The US has imposed sanctions on Venezuela in an attempt to further paralyse its economy. As part of US-imposed sanctions, more than 20 current and former Venezuelan officials have been sanctioned, including Maduro.
The White House has barred US banks from loaning Venezuela any money, also sanctioning the recently launched “Petro”, Venezuela's national cryptocurrency based on natural resources.
“Countries in the Americas have a responsibility to work together to address the humanitarian crisis that’s been created by the Maduro regime in Venezuela,” another senior administration official said.
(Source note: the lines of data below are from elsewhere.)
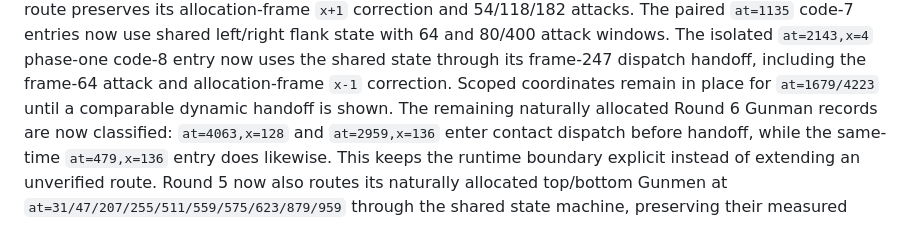
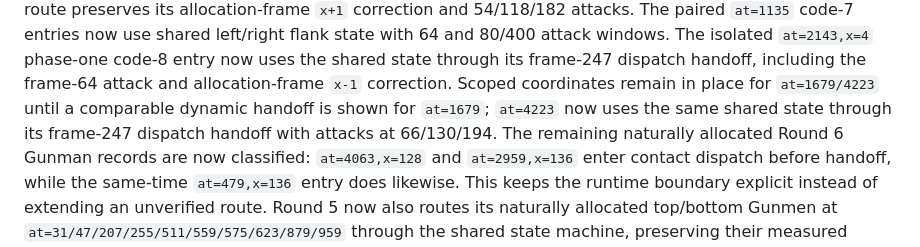
Before and after one commit to xrdavies/gun.smoke, a Markdown page: docs/implementation-plan.md, the part around the change. GitHub-like rendering.

Commit message:
docs: record round six side handoff

```diff
--- a/docs/implementation-plan.md
+++ b/docs/implementation-plan.md
@@ -170,7 +170,9 @@ left/right flank state with 64 and 80/400 attack windows. The isolated
 `at=2143,x=4` phase-one code-8 entry now uses the shared state through its
 frame-247 dispatch handoff, including the frame-64 attack and allocation-frame
 `x-1` correction. Scoped coordinates remain in place for `at=1679/4223` until
-a comparable dynamic handoff is shown.
+a comparable dynamic handoff is shown for `at=1679`; `at=4223` now uses the
+same shared state through its frame-247 dispatch handoff with attacks at
+66/130/194.
 The remaining naturally allocated Round 6 Gunman records are now classified:
 `at=4063,x=128` and `at=2959,x=136` enter contact dispatch before handoff,
 while the same-time `at=479,x=136` entry does likewise. This keeps the runtime
```
Also changed, not shown: docs/reference-rom.md (+3 -1 lines).
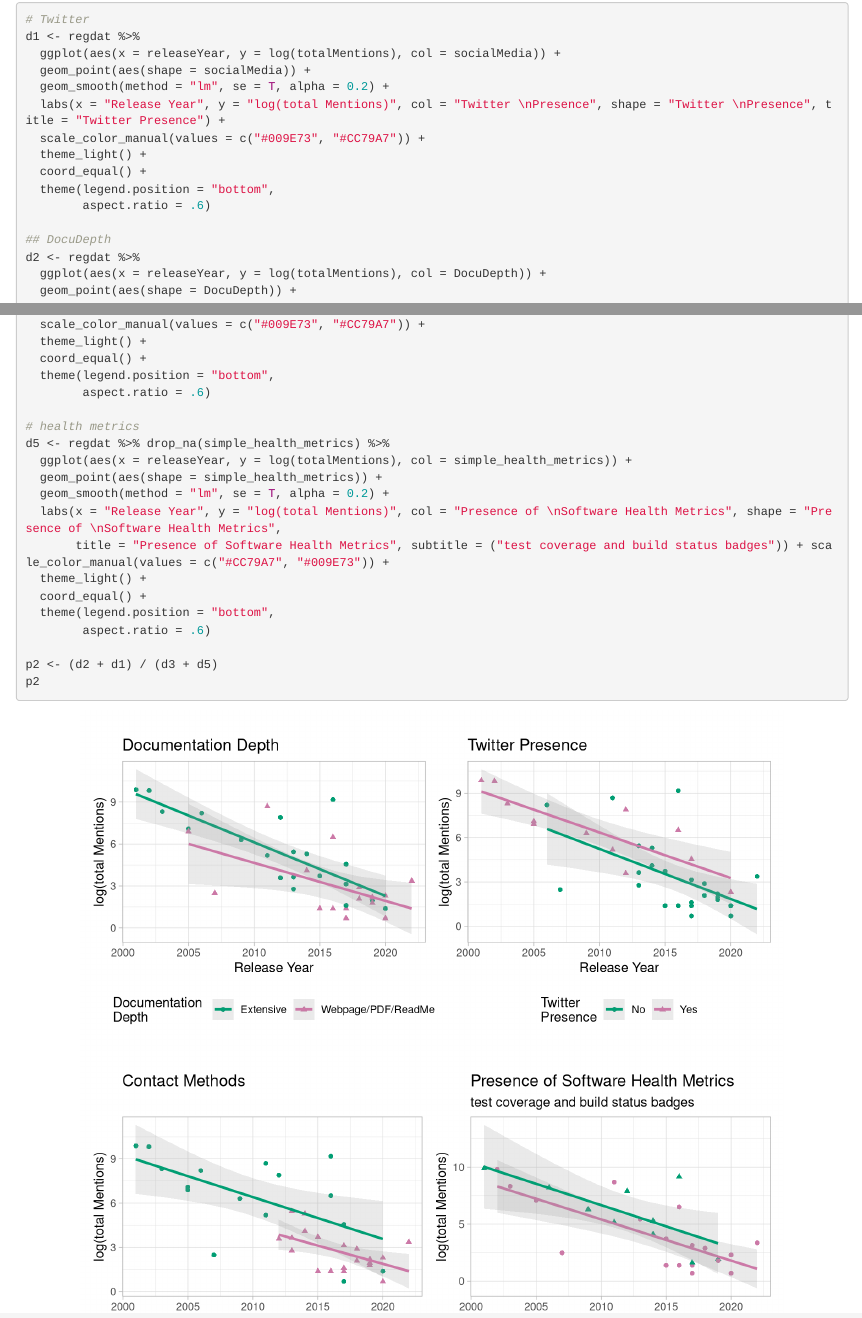
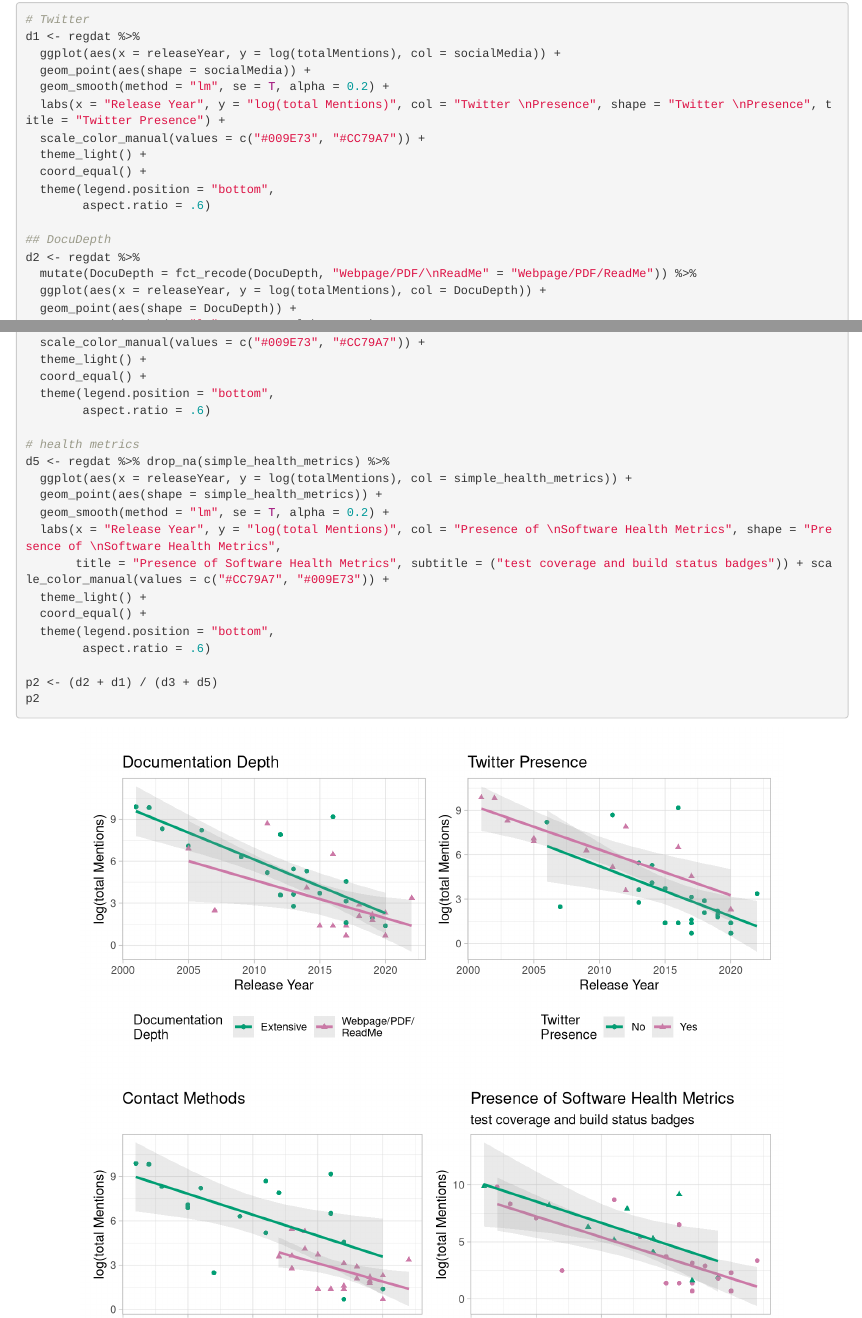
Before and after one commit to fhdsl/ITCR_Metrics_manuscript_website, an R Markdown document (Tool_Citation_Analyses_anon.Rmd): the page in a window 1100 px wide, from 5910 px down, and a second part further down, joined at a grey line. Rendered offline with R 4.5, knitr and Pandoc, with nearby package versions.

Commit message:
plots_fix: corrected plot text wrapping

```diff
--- a/Tool_Citation_Analyses_anon.Rmd
+++ b/Tool_Citation_Analyses_anon.Rmd
@@ -1163,6 +1163,7 @@ d1 <- regdat %>%
 
 ## DocuDepth
 d2 <- regdat %>%
+  mutate(DocuDepth = fct_recode(DocuDepth, "Webpage/PDF/\nReadMe" = "Webpage/PDF/ReadMe")) %>%
   ggplot(aes(x = releaseYear, y = log(totalMentions), col = DocuDepth)) +
   geom_point(aes(shape = DocuDepth)) +
   geom_smooth(method = "lm", se = T, alpha = 0.2) +
```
The White House, National Security Council, State Department and Treasury Department are also working on options to “help drive Maduro from office, including prohibiting any Venezuelan oil being sold in the United States”, the report claimed.
In March, Panama’s Economic and Finance Ministry issued a warning to the country’s banks that Maduro and more than 50 other Venezuelan nationals were considered “high risk” for laundering money and financing terrorism. These claims are flatly denied by Venezuela’s socialist government and are based on no evidence.
Peru’s so-called Lima Group, which includes other right-wing governments of Mexico, Brazil, Argentina and Colombia, has publicly demanded Maduro allow “free elections” and release “political prisoners”.
The Venezuelan government began dialogue and peace talks with the opposition in the Dominican Republic late last year, which ended in January with opposition parties failing to sign the final agreement, under pressure from Washington.
One opposition demands was calling for early presidential elections, which the government announced for May 20. However, despite demanding this, the main opposition coalition has refused to take part.
[Abridged from TeleSUR English.]